It said the United Kingdom economy was expected to grow by 1.3 per cent this year, down from a previous projection of 1.5 per cent in May.
".We think a gradual and limited increase in interest rates over the next few years is likely to be needed to keep inflation at our 2% target", the BoE said in its 'Visual summary - Inflation Report August 2019'.
"Whatever Mark Carney says should be taken with a massive pinch of salt as most of his past predictions have been proved to be incorrect".
A day after the US Federal Reserve reduced rates for the first time since the global financial crisis, the BoE said it still expected to raise borrowing costs gradually - though this now hinged on a global pick-up as well as a "smooth" Brexit.
Food and petrol will become more expensive overnight and the pound will fall in what he describes as a "real economic shock" if we leave the European Union without an agreement.
Bank of England governor Mark Carney on Friday (Aug 2) warned that a no-deal Brexit would be a shock for Britain, causing supply disruption and potentially undermining entire sectors of the economy such as the vehicle industry and farming.
Newly elected Prime Minister Boris Johnson said last week he would deliver Brexit by October 31 "come what may".
Most economists think that a no-deal Brexit would plunge the British economy into recession as firms struggle to cope with the subsequent imposition of tariffs on traded goods.
Month-on-month figures also improved, rising from -0.6 percent to 1.1 percent, and providing further uplift for the euro today.
"There are some very big industries in this country where that which is highly profitable becomes not profitable, becomes uneconomic, and very hard decisions will need to be taken". He says that while businesses can prepare for no-deal, those preparations cannot "eliminate adjustments that moving to a new trading relationship would entail".
"Profound uncertainties over the future of the global trading system and the form that Brexit will take are weighing on United Kingdom economic performance", BoE Governor Mark Carney said.

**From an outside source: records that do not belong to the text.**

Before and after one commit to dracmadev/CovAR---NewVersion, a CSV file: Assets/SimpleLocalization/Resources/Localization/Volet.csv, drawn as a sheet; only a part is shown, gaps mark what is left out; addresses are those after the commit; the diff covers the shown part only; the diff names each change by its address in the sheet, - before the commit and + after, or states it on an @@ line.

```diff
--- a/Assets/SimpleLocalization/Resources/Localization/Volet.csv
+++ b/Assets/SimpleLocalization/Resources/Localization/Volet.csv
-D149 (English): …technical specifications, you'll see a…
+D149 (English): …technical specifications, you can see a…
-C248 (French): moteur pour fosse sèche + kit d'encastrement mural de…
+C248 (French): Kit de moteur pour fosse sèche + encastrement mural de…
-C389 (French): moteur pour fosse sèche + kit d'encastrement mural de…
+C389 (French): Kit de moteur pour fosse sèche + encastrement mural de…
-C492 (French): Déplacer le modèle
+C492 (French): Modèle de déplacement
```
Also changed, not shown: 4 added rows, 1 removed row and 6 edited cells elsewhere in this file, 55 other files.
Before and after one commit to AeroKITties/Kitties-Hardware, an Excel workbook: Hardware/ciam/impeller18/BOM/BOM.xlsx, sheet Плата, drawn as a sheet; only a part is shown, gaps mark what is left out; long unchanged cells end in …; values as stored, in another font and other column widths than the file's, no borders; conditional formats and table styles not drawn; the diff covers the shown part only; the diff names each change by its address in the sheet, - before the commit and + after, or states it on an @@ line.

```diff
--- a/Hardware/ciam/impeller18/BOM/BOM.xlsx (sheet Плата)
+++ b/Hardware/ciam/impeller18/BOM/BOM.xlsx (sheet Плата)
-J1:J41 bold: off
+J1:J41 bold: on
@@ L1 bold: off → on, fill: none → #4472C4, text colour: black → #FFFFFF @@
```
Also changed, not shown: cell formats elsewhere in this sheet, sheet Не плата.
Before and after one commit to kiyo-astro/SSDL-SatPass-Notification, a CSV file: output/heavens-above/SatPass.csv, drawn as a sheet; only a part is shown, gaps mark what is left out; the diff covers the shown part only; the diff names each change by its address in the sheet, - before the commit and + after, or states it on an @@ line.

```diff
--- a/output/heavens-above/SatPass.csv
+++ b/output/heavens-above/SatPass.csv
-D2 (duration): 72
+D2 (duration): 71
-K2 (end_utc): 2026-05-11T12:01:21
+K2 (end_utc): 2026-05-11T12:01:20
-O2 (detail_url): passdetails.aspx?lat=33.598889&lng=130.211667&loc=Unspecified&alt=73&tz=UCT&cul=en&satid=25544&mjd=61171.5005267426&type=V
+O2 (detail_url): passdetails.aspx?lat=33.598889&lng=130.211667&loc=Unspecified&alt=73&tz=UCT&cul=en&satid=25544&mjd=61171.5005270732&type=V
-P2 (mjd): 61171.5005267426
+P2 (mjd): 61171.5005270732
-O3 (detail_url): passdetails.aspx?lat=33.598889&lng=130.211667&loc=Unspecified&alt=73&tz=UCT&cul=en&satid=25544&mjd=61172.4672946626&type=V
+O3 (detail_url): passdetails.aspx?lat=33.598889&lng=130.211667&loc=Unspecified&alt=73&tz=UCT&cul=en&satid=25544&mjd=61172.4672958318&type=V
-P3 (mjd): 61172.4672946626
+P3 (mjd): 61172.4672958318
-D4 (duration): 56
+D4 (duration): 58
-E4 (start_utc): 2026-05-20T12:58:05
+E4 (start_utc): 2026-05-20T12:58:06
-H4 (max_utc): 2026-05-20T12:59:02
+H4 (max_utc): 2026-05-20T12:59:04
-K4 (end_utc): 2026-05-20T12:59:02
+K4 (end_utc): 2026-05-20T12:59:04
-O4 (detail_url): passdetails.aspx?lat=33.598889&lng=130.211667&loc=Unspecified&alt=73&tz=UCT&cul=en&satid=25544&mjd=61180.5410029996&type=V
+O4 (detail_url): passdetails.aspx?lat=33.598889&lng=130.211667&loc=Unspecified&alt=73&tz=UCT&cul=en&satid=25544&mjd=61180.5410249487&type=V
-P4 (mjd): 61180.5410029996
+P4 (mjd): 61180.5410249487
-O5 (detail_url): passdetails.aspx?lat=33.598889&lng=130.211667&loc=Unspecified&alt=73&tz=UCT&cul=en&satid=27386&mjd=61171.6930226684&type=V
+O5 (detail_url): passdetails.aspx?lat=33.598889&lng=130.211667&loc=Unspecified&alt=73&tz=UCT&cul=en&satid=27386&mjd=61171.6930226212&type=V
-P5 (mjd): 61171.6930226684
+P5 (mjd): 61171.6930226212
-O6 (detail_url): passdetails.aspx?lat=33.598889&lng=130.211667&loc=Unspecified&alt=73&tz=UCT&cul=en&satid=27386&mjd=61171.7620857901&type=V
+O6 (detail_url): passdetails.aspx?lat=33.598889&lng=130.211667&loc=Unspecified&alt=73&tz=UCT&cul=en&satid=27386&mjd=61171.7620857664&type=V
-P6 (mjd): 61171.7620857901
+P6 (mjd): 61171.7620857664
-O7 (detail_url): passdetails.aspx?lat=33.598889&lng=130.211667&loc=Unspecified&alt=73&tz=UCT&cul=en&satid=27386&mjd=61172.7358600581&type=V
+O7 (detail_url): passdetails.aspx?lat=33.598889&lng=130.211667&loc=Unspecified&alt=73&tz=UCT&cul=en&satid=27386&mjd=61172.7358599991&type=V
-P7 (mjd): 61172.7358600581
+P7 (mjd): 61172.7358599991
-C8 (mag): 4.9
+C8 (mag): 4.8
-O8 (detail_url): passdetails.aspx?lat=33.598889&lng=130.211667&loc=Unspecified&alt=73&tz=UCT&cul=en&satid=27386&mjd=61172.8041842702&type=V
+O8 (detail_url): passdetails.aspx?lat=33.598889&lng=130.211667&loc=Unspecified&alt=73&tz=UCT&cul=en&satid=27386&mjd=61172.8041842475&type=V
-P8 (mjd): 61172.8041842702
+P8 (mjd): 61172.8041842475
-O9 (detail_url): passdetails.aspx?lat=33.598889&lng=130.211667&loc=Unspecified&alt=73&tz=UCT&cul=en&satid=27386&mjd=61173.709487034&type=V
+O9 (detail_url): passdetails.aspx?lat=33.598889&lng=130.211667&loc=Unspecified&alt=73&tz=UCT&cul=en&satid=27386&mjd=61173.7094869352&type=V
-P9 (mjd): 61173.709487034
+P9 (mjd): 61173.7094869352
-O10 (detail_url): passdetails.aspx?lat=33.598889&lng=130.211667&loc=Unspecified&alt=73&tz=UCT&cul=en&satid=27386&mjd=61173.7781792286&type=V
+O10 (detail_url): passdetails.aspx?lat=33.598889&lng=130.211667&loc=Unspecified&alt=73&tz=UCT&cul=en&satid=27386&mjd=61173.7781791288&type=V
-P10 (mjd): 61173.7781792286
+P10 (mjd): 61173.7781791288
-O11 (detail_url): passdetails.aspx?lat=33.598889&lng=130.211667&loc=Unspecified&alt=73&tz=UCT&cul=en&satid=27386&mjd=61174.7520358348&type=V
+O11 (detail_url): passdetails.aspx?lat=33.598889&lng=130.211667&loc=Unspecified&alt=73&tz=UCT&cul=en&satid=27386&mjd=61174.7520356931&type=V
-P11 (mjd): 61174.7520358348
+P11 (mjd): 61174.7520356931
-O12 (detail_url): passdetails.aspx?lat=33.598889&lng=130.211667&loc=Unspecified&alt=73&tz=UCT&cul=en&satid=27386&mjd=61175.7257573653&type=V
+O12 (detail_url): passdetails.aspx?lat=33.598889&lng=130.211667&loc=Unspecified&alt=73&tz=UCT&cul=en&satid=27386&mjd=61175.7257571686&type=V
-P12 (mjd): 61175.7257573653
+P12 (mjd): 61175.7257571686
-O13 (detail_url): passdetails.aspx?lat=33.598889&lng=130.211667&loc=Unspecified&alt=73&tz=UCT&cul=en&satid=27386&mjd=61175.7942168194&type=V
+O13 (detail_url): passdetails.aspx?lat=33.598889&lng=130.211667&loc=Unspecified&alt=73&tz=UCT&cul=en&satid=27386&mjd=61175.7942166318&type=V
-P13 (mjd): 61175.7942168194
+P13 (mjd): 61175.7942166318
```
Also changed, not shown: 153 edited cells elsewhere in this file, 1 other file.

"Whatever outcome the country chooses it is always preferable to have a transition to it".